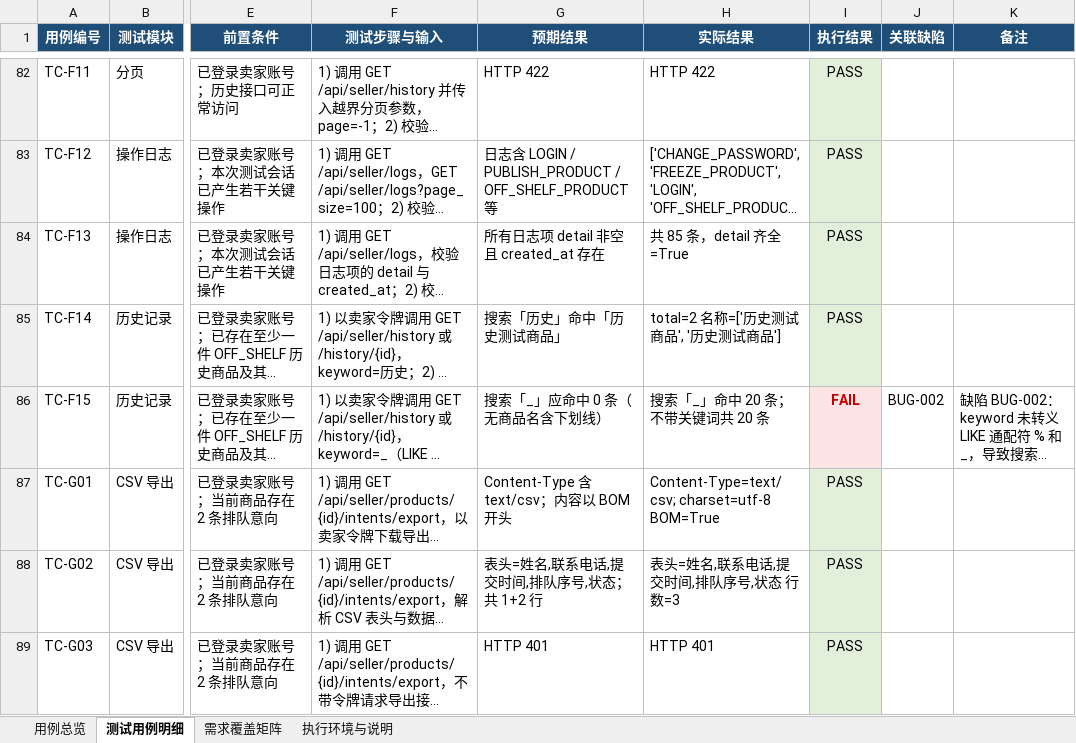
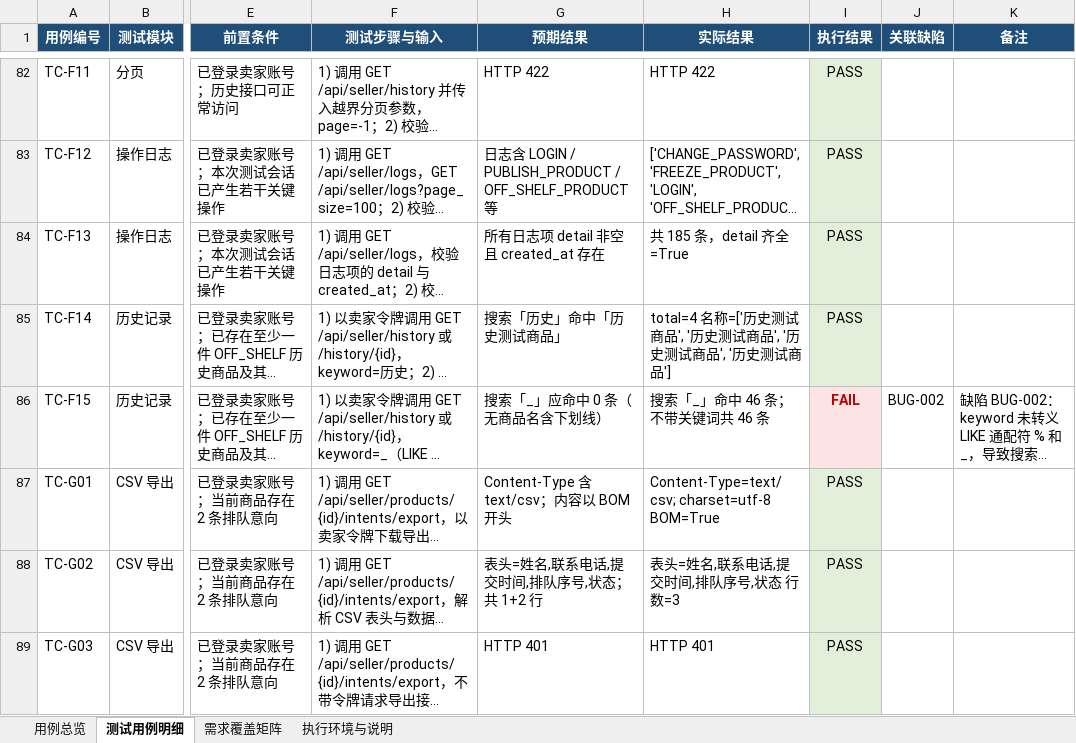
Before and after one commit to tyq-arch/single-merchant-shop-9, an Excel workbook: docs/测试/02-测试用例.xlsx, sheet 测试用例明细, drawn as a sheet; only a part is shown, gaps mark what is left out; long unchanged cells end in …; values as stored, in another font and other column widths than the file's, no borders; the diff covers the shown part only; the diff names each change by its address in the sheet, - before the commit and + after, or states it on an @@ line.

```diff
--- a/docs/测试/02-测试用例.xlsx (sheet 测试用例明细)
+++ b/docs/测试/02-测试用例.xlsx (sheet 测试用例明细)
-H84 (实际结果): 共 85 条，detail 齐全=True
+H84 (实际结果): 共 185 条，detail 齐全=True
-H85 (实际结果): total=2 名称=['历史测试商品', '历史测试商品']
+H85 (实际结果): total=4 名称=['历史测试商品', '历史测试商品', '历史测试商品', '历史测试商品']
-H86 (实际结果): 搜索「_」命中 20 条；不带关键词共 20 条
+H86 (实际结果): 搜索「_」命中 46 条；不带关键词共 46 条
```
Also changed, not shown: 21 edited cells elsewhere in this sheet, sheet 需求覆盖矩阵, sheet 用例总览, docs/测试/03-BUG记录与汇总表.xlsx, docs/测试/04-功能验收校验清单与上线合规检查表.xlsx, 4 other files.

##########

_Problem description_. Your answer should be an exact copy of the records above, with no pictures in it.

_Written answer_.
Before and after one commit to tyq-arch/single-merchant-shop-9, an Excel workbook: docs/测试/02-测试用例.xlsx, sheet 测试用例明细, drawn as a sheet; only a part is shown, gaps mark what is left out; long unchanged cells end in …; values as stored, in another font and other column widths than the file's, no borders; the diff covers the shown part only; the diff names each change by its address in the sheet, - before the commit and + after, or states it on an @@ line.

```diff
--- a/docs/测试/02-测试用例.xlsx (sheet 测试用例明细)
+++ b/docs/测试/02-测试用例.xlsx (sheet 测试用例明细)
-H84 (实际结果): 共 85 条，detail 齐全=True
+H84 (实际结果): 共 185 条，detail 齐全=True
-H85 (实际结果): total=2 名称=['历史测试商品', '历史测试商品']
+H85 (实际结果): total=4 名称=['历史测试商品', '历史测试商品', '历史测试商品', '历史测试商品']
-H86 (实际结果): 搜索「_」命中 20 条；不带关键词共 20 条
+H86 (实际结果): 搜索「_」命中 46 条；不带关键词共 46 条
```
Also changed, not shown: 21 edited cells elsewhere in this sheet, sheet 需求覆盖矩阵, sheet 用例总览, docs/测试/03-BUG记录与汇总表.xlsx, docs/测试/04-功能验收校验清单与上线合规检查表.xlsx, 4 other files.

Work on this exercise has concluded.